Although Mike finds himself battling an array of bad guys, his chief opponents are the hulking Vlad (Martyn Ford, a bodybuilder who's actually bigger than Bautista, if that can be believed) and the even fiercer Tatiana (Alexandra Dinu), because every action movie must apparently now feature at least one female badass.
Director Mann impressively stages the graphically violent action (you'll never think of a deep fryer the same way again) and fight sequences, with a frenzied motorcycle chase throughout the stadium being the high point.
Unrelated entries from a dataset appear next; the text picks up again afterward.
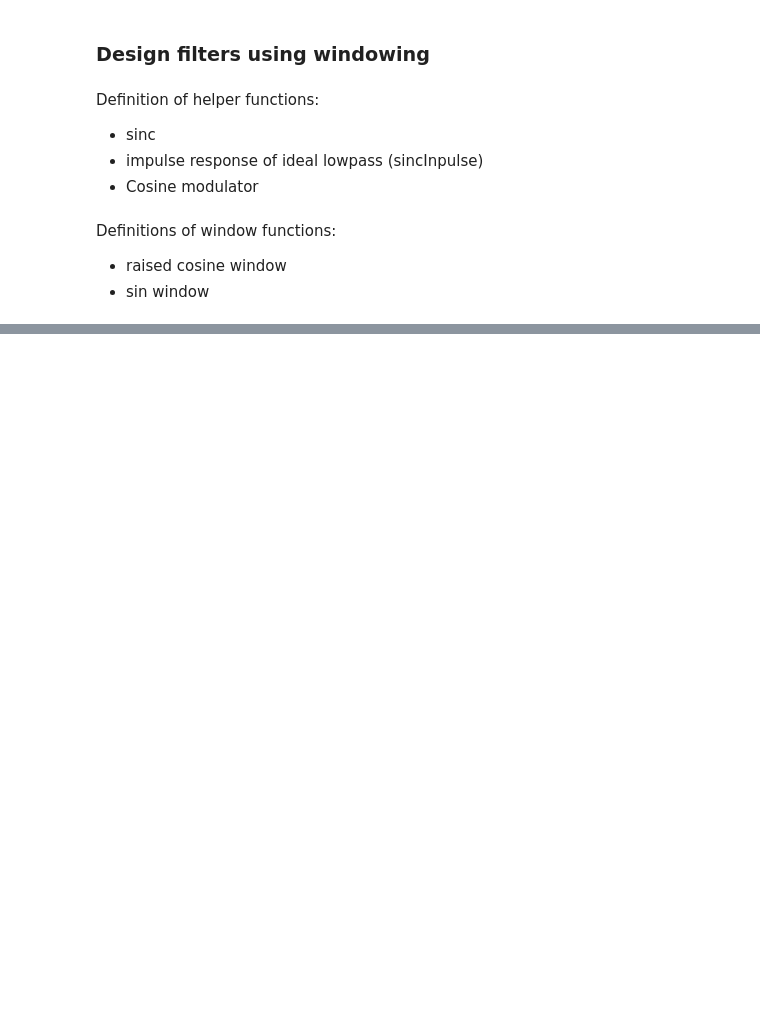
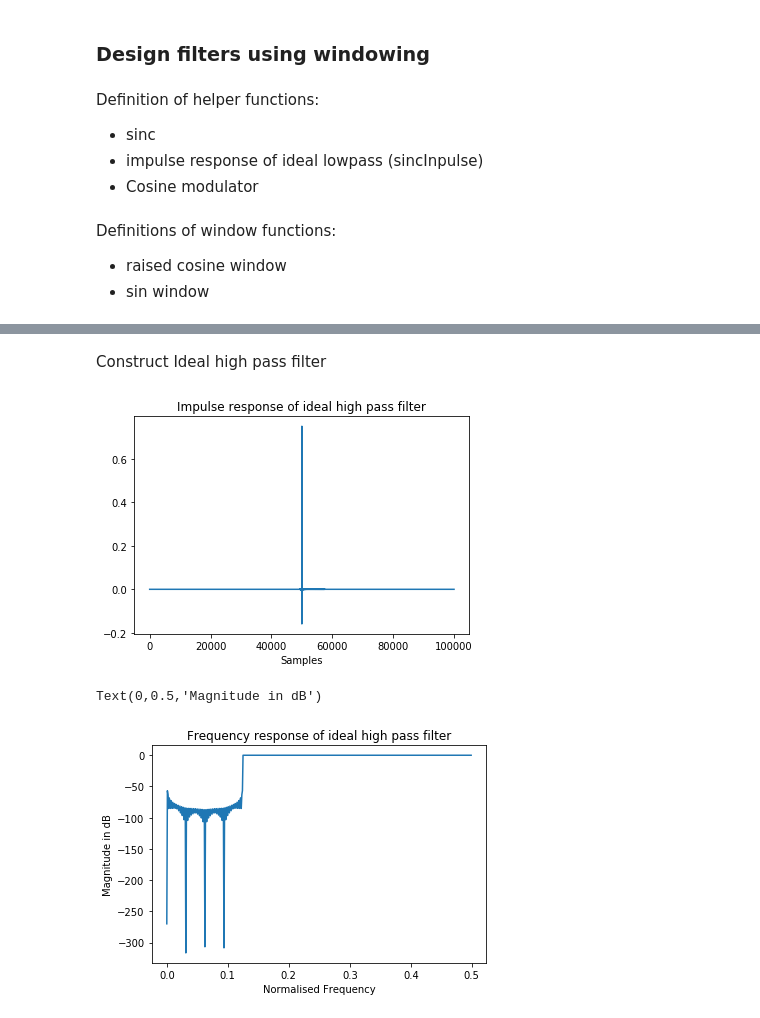
Before and after one commit to jole6826/MRSP, a Jupyter notebook: MRSP_sem2.ipynb, the cells around one changed output, grey strips where cells are left out. Cells and saved outputs as stored; diff of their text form; code cells hidden in the pictures; blank space fills up the shorter version.

```diff
--- a/MRSP_sem2.ipynb
+++ b/MRSP_sem2.ipynb
@@ -113,0 +156,36 @@ def sinWindow(N):
+# %% [markdown]
+Construct Ideal high pass filter
+# %%
+def construct_ideal_hp(N, wc):
+    nd = int(N/2)
+
+    # construct magnitude response
+    wcIdx = np.round((wc/np.pi)*(N/2)).astype(int)
+    H_desired = np.concatenate([np.zeros(wcIdx), np.ones(nd-wcIdx)])
+
+    # construct phase response = delay to make causal
+    delay_t = np.concatenate([np.zeros(nd), [1], np.zeros(nd-1)])
+    delay_f = fft.fft(delay_t)
+    Ph_desired = np.angle(delay_f)
+
+    # IFFT of constructed ideal hp
+    H_desired = np.concatenate([H_desired, np.conj(H_desired)])
+    fresp_ideal = H_desired * np.exp(1j*Ph_desired)
+    h = fft.ifft(fresp_ideal)
+    return h
+
+hp_ideal = construct_ideal_hp(100000, 0.25*np.pi) #"infinitely" long equals 100k samples here
+plt.plot(hp_ideal)
+plt.title('Impulse response of ideal high pass filter')
+plt.xlabel('Samples')
+plt.show()
+
+w,H = sig.freqz(hp_ideal)
+plt.plot(w/(2*np.pi),20*np.log10(np.abs(H)))
+plt.title('Frequency response of ideal high pass filter')
+plt.xlabel('Normalised Frequency')
+plt.ylabel('Magnitude in dB')
+# %% [output]
+[figure, added]
+Text(0,0.5,'Magnitude in dB')
+[figure, added]
```
Also changed, not shown: parts of 18 cells of this notebook.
And the screenplay by Jonathan Frank, David T. Lynch and Keith Lynch features some amusing gags about Americans' hatred of soccer, London's cold weather and warm beer, and Faisal pretending to be a Muslim terrorist to clear an area of people. On the other hand, there are way too many moments in which the characters engage in philosophical conversations and bare their psychological scars, as if they're in therapy rather than fighting for their lives.
Bautista has the low-key charisma, natural appeal and formidable physicality necessary for an action star, and he makes Final Score worth watching (at home while eating pizza and drinking beer, preferably) despite its endlessly derivative elements. And at this point, it's a pleasure to see Brosnan in any movie in which he doesn't warble ABBA tunes.
Production companies: Signature Films, Drybrake Productions, Highland Film Group, Ingenious Media
Distributor: Saban Films
Cast: Dave Bautista, Pierce Brosnan, Ray Stevenson, Julian Cheung, Lara Peake, Lucy Gaskell, Alexandra Dinu, Ralph Brown, Amit Shah, Martyn Ford
Director: Scott Mann
Producers: Dave Bautista, Wayne Marc Godfrey, Marc Goldberg, James Harris, Robert Jones, Mark Lane, Jonathan Meisner
Executive producers: Zakary Adler, Mark Canton, Arianne Fraser, Delphine Perrier, Courtney Solomon, Elizabeth Williams
Screenwriters: Jonathan Frank, David T. Lynch, Keith Lynch
Director of photography: Emil Tpuzov
Production designer: Matthew Button
Costume designer: Liza Bracey
Editor: Robert Hall
Composers: James Edward Barker, Tim Despic
Casting: Colin Jones
Rated R, 104 minutes